But there’s also this sidebar, via FishbowlNY: “There’s an interesting collateral detail in Richard Sandomir’s NYT look at The Players’ Tribune’s rookie year. When March 26 essay ‘The Dirt‘ was added to the Derek Jeter portal by editor-at-large David Ortiz, it hit the Red Sox paper of record in the gut.”

From Sandomir’s piece:

Within a half-hour of Ortiz’s post being published on The Players’ Tribune on Thursday night, The Boston Globe rushed onto its website a similar article, the product of an interview Ortiz gave March 11 to one of its reporters, Bob Hohler. That piece had been held since last week so it could be the centerpiece of The Globe’s Major League Baseball preview April 5.

“When he filed it, we were wary,” said Joseph Sullivan, the Globe’s sports editor. “I worried about ESPN or Yahoo or The Boston Herald somehow doing a similar story. But I didn’t think about The Players’ Tribune.”

Sullivan added: “Last night was not a good night for me.”

Then again, this morning wasn’t so great for Ortiz.


Boston Herald Tosses Up Airball on Sweet 16 Subplots

March 26, 2015

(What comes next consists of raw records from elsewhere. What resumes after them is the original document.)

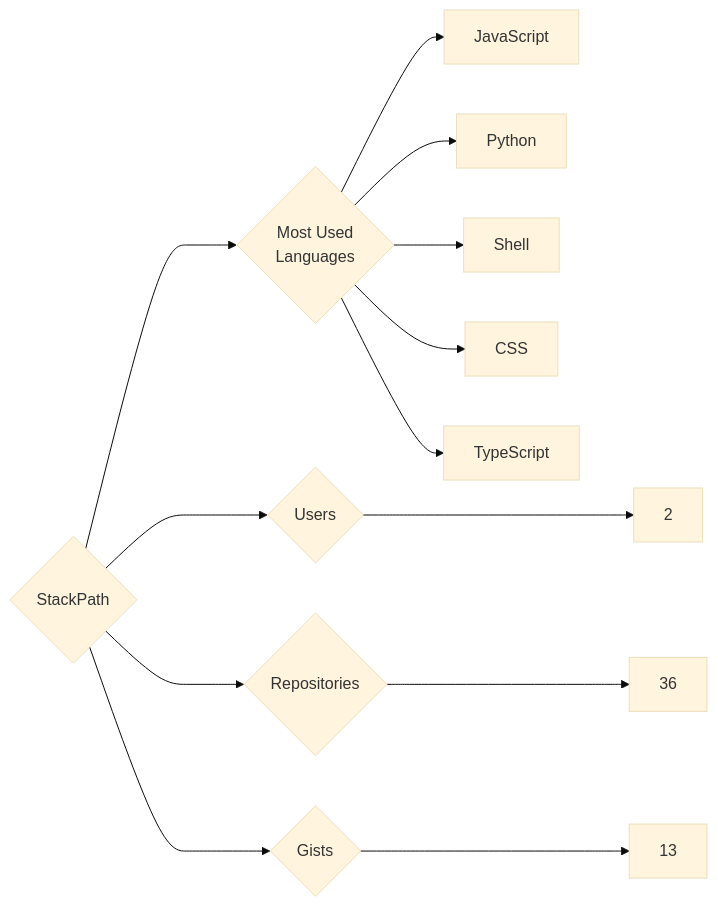
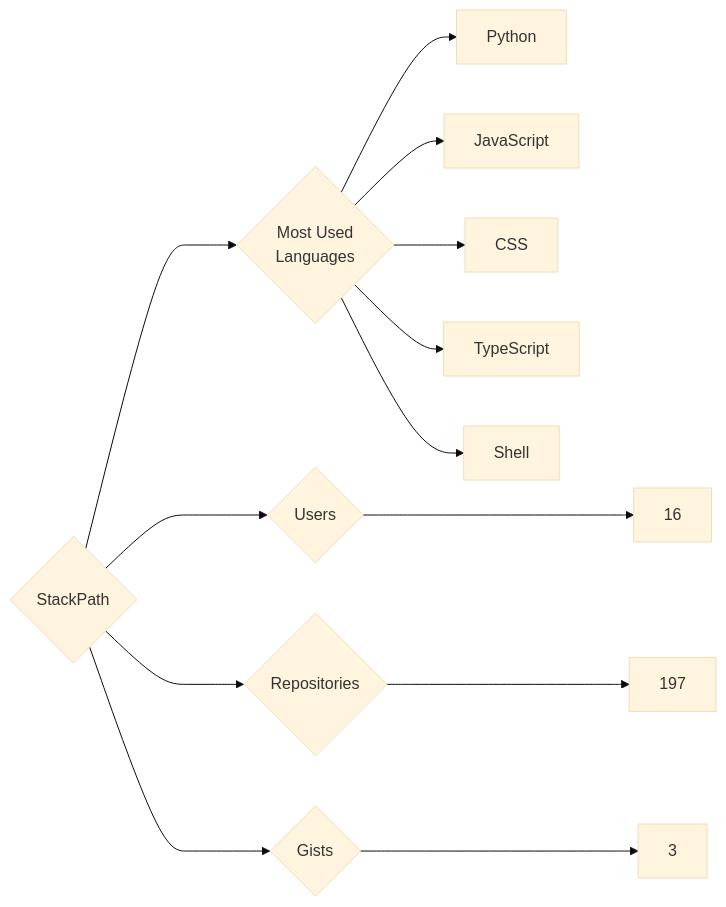
Before and after one commit to trickest/insiders: the diagram in targets/StackPath/README.md, drawn with Mermaid (base theme). The commit also changed 964 other files, not shown here.

````diff
--- a/targets/StackPath/README.md
+++ b/targets/StackPath/README.md
@@ -3,13 +3,13 @@
 ```mermaid
 graph LR
 COMPANY_NAME{StackPath}
-COMPANY_NAME ---> U{Users} ---> UN[2]
-COMPANY_NAME ---> R{Repositories} ---> RN[36]
-COMPANY_NAME ---> G{Gists} ---> GN[13]
+COMPANY_NAME ---> U{Users} ---> UN[16]
+COMPANY_NAME ---> R{Repositories} ---> RN[197]
+COMPANY_NAME ---> G{Gists} ---> GN[3]
 COMPANY_NAME ---> ML{Most Used<br>Languages}
+ML --> Python[Python]
 ML --> JavaScript[JavaScript]
-ML --> Python[Python]
-ML --> Shell[Shell]
 ML --> CSS[CSS]
 ML --> TypeScript[TypeScript]
+ML --> Shell[Shell]
 ```
````
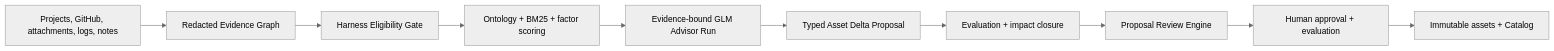
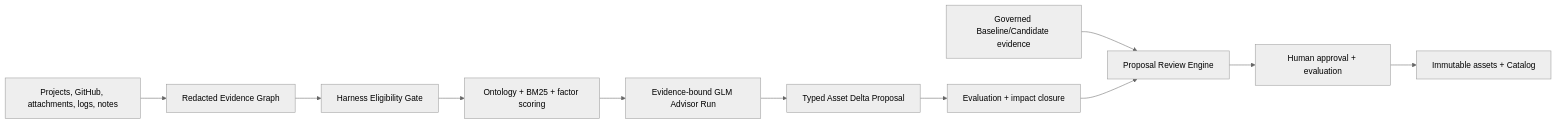
One commit to yeliang-wang/evopilot-harness changed the diagram in README.md. Above: the diagram before and after it, drawn with Mermaid (neutral theme). The commit also changed other lines of this file and 85 other files, not shown here.

````diff
--- a/README.md
+++ b/README.md
@@ -85,12 +99,13 @@
 ```mermaid
 flowchart LR
   Sources["Projects, GitHub, attachments, logs, notes"] --> Graph["Redacted Evidence Graph"]
   Graph --> Gate["Harness Eligibility Gate"]
   Gate --> Match["Ontology + BM25 + factor scoring"]
   Match --> Advisor["Evidence-bound GLM Advisor Run"]
   Advisor --> Proposal["Typed Asset Delta Proposal"]
   Proposal --> Closure["Evaluation + impact closure"]
+  Comparison["Governed Baseline/Candidate evidence"] --> Review
   Closure --> Review["Proposal Review Engine"]
   Review --> Human["Human approval + evaluation"]
   Human --> Catalog["Immutable assets + Catalog"]
 ```
````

Tonight, the NCAA’s annual March Madness hoedown gets a little bit madder as the round of (Sweet) 16 kicks off. To tee the festivities up, today’s Boston Herald spotlights a handful of spitfire showcases in its Sports section.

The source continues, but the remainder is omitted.